María Martinón-Torres awarded the Rivers Medal

An honour awarded by the Royal Anthropological Institute to the Director of CENIEH for her prolific work and the impact of her research in the field of paleoanthropology..

The Royal Anthropological Institute of Great Britain and Ireland (RAI), the world’s longest-established scholarly association dedicated to anthropology in its broadest sense, has awarded the Rivers Memorial Medal 2019 to María Martinón-Torres, Director of the Centro Nacional de Investigación sobre la Evolución Humana (CENIEH).

As highlighted by the RAI in the public announcement, Martinón-Torres receives the medal in recognition of her “prolific” work on fossil hominin dentition and because she “has been pivotal in bringing together new data and analyses from China that are having major impact in the field.”.
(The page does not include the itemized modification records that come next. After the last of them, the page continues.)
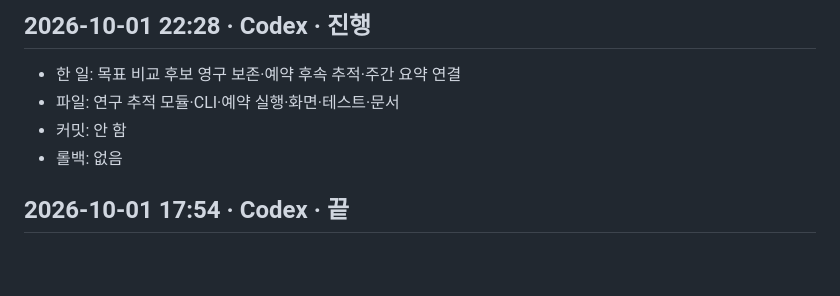
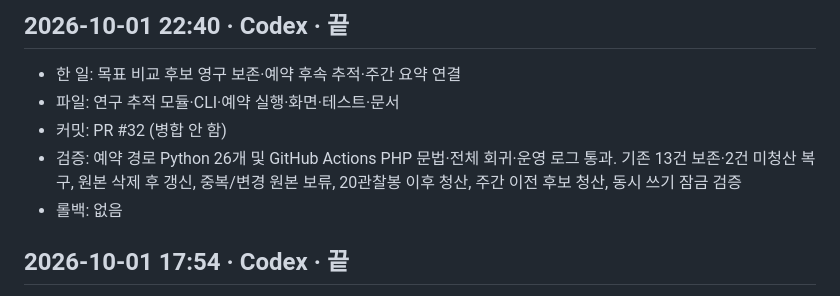
Before and after one commit to derod007/stock_personal, a Markdown page: docs/work-log.md, the part around the change. GitHub-like rendering; blank space fills up the shorter version.

```diff
--- a/docs/work-log.md
+++ b/docs/work-log.md
@@ -1,7 +1,8 @@
-## 2026-10-01 22:28 · Codex · 진행
+## 2026-10-01 22:40 · Codex · 끝
 - 한 일: 목표 비교 후보 영구 보존·예약 후속 추적·주간 요약 연결
 - 파일: 연구 추적 모듈·CLI·예약 실행·화면·테스트·문서
-- 커밋: 안 함
+- 커밋: PR #32 (병합 안 함)
+- 검증: 예약 경로 Python 26개 및 GitHub Actions PHP 문법·전체 회귀·운영 로그 통과. 기존 13건 보존·2건 미청산 복구, 원본 삭제 후 갱신, 중복/변경 원본 보류, 20관찰봉 이후 청산, 주간 이전 후보 청산, 동시 쓰기 잠금 검증
 - 롤백: 없음
 
 ## 2026-10-01 17:54 · Codex · 끝
```
Also changed, not shown: docs/target-tracking.md (+8 -0 lines).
The Medal, founded in 1923 by the Council of the RAI in memory of its late President, William Halse Rivers, is one of the highest honours in Anthropology and Archaeology provided by this institution. This award recognises the excellence in a recent body of research which makes, as a whole, a significant contribution to anthropology or archaeology.

Past recepients of the medal include some of the most distinguished anthropologists worldwide, such as Bronislaw Malinowski, Edward Evan Evans-Pritchard, Dorothy Garrod, Richard Leakey, Colin Renfrew, Maurice Bloch, Chris Stringer, Clive Gamble, Philip Tobias and Rob Foley. “I feel honoured and grateful to receive an award that has been previously conferred to scholars I deeply admire and whose work has been so inspirational to me”, Martinón-Torres said.

The award, which is granted to a Spanish scientist for the first time, will be officially conferred in September, during the Annual General Meeting of the RAI.

International trajectory

María Martinón-Torres is Director of the CENIEH and Honorary Professor at the Anthropology Department of University College London (UCL). She specialises in the study of hominin dentition, paleopathology and the reconstruction of the evolutionary scenario of Eurasian Pleistocene populations.

Long-standing member of the Atapuerca Research Team and now one of its co-directors, her professional trajectory has involved international collaborations with research teams from Dmanisi (Republic of Georgia) and the Institute of Vertebrate Paleontology and Paleoanthropology of Beijing (IVPP), leading to a change of paradigm in the understanding of the first hominin dispersals.